EXERCISE DETAILS. Each line of the listing where the string "styles" appears is to be identified and copied.

* * * * *

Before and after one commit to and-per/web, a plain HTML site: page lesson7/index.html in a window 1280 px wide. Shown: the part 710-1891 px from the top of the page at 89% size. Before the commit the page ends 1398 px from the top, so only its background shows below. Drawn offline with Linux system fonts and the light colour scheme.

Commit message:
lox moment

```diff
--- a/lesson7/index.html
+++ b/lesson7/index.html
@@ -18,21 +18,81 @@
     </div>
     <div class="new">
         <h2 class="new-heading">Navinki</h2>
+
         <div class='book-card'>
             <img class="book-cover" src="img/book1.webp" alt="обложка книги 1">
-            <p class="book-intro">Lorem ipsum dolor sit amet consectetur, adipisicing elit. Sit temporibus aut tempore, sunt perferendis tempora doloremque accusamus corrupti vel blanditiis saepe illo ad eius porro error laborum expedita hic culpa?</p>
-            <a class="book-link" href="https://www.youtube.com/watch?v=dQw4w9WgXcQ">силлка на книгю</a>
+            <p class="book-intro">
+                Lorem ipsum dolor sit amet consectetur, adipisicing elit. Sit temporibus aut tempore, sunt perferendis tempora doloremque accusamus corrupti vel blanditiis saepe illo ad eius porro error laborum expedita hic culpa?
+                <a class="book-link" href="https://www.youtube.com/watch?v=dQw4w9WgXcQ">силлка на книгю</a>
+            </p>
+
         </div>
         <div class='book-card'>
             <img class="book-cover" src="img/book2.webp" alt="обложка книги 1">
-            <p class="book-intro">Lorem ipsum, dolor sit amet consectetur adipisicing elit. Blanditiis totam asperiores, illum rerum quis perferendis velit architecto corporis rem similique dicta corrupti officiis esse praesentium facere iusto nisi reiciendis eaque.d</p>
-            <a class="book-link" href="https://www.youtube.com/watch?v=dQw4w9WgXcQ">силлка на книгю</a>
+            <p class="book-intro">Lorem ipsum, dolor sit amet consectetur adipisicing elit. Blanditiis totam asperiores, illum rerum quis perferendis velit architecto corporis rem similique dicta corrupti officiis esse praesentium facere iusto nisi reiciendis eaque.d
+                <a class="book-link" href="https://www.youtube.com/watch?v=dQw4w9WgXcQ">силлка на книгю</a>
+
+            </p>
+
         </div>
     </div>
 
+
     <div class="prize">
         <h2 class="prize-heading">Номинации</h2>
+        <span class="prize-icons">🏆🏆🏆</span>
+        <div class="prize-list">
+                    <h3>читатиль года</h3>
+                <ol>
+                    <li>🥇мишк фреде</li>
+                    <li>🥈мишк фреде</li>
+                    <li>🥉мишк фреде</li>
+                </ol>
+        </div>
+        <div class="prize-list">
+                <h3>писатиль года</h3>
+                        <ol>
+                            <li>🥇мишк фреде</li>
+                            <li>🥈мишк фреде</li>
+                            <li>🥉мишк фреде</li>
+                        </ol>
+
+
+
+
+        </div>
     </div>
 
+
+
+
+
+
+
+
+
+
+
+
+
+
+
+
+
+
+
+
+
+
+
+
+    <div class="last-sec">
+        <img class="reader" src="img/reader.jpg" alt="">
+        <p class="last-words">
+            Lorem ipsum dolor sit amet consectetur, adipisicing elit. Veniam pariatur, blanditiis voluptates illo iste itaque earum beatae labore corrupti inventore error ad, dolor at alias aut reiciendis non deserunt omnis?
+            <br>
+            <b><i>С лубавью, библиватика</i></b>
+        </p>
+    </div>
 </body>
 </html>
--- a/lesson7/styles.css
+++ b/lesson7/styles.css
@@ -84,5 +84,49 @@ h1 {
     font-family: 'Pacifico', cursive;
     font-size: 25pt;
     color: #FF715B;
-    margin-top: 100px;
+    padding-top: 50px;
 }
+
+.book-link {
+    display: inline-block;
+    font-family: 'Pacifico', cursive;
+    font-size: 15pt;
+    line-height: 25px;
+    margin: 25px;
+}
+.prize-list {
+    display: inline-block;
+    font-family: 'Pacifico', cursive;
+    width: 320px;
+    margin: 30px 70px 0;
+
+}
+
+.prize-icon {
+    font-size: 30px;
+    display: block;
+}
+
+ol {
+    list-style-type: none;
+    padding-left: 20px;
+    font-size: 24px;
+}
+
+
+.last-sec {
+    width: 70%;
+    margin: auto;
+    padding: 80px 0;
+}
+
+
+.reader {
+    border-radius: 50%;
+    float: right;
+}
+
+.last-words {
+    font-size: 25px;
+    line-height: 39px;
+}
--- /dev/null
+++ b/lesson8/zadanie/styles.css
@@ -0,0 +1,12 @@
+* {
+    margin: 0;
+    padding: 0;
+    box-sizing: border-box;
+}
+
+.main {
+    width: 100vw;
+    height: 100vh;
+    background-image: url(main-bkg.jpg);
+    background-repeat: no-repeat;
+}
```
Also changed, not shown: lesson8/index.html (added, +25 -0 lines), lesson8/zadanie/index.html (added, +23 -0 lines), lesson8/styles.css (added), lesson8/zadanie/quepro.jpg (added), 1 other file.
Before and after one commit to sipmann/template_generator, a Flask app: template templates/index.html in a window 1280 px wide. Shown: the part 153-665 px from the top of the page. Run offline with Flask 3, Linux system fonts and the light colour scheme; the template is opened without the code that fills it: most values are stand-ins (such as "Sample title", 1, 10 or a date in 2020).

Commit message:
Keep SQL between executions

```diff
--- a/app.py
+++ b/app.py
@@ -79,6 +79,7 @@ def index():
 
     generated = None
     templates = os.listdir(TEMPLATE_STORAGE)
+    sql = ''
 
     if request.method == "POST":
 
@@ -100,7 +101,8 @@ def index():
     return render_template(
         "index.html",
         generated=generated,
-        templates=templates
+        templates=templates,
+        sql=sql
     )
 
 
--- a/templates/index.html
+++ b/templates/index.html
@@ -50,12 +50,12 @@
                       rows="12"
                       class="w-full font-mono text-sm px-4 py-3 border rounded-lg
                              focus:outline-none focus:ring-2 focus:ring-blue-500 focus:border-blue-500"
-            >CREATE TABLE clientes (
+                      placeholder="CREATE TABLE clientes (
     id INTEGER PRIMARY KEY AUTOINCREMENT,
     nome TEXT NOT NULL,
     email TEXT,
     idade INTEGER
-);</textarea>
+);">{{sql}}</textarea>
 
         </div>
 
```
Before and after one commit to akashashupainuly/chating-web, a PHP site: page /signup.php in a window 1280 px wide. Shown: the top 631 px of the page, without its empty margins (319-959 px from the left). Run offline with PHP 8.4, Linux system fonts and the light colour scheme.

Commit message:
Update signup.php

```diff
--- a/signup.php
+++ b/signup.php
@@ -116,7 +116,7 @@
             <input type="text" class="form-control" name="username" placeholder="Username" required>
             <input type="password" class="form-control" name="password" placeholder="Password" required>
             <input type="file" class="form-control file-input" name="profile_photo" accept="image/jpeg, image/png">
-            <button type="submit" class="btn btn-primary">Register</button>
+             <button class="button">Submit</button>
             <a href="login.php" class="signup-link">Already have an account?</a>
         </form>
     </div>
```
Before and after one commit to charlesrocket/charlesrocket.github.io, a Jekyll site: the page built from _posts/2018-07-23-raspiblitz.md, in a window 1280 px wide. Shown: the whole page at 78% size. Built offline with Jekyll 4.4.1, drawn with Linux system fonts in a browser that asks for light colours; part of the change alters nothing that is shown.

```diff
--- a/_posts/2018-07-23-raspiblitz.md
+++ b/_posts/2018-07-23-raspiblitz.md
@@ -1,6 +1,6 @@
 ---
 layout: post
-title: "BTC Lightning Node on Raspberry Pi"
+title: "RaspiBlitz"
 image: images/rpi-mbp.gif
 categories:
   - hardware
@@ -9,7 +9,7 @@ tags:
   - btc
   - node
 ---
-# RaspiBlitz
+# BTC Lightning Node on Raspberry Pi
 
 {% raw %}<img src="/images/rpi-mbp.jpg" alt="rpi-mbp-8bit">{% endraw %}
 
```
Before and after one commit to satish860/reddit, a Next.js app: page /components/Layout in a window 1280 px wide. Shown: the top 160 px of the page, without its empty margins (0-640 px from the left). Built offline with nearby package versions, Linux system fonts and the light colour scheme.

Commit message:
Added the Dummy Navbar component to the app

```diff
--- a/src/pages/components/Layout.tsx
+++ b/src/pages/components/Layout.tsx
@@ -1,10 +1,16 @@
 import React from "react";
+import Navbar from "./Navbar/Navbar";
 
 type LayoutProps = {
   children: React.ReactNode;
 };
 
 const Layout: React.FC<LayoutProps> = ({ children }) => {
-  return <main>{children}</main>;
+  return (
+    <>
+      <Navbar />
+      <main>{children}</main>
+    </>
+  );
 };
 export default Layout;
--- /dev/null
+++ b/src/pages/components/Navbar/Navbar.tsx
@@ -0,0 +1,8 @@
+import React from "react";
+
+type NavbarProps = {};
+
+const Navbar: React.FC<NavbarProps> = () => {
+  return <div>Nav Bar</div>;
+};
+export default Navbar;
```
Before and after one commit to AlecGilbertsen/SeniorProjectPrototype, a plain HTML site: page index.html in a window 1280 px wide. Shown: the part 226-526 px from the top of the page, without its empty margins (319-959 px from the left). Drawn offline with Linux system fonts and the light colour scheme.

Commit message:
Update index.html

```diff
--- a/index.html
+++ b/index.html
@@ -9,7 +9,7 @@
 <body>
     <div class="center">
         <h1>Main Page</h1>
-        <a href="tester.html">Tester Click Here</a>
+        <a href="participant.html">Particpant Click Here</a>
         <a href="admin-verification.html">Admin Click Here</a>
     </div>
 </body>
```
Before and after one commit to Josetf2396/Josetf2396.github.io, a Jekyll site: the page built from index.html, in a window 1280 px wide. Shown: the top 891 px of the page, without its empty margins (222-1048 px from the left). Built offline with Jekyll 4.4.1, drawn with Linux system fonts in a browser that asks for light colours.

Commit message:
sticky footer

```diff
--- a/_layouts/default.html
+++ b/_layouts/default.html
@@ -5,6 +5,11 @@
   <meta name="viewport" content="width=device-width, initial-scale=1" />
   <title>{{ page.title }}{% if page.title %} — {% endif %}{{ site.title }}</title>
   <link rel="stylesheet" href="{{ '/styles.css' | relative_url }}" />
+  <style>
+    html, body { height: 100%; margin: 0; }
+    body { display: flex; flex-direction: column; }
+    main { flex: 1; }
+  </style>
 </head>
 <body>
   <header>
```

* * * * *

EXERCISE ANSWER.
--- a/lesson7/styles.css
+++ b/lesson7/styles.css
+++ b/lesson8/zadanie/styles.css
Also changed, not shown: lesson8/index.html (added, +25 -0 lines), lesson8/zadanie/index.html (added, +23 -0 lines), lesson8/styles.css (added), lesson8/zadanie/quepro.jpg (added), 1 other file.
   <link rel="stylesheet" href="{{ '/styles.css' | relative_url }}" />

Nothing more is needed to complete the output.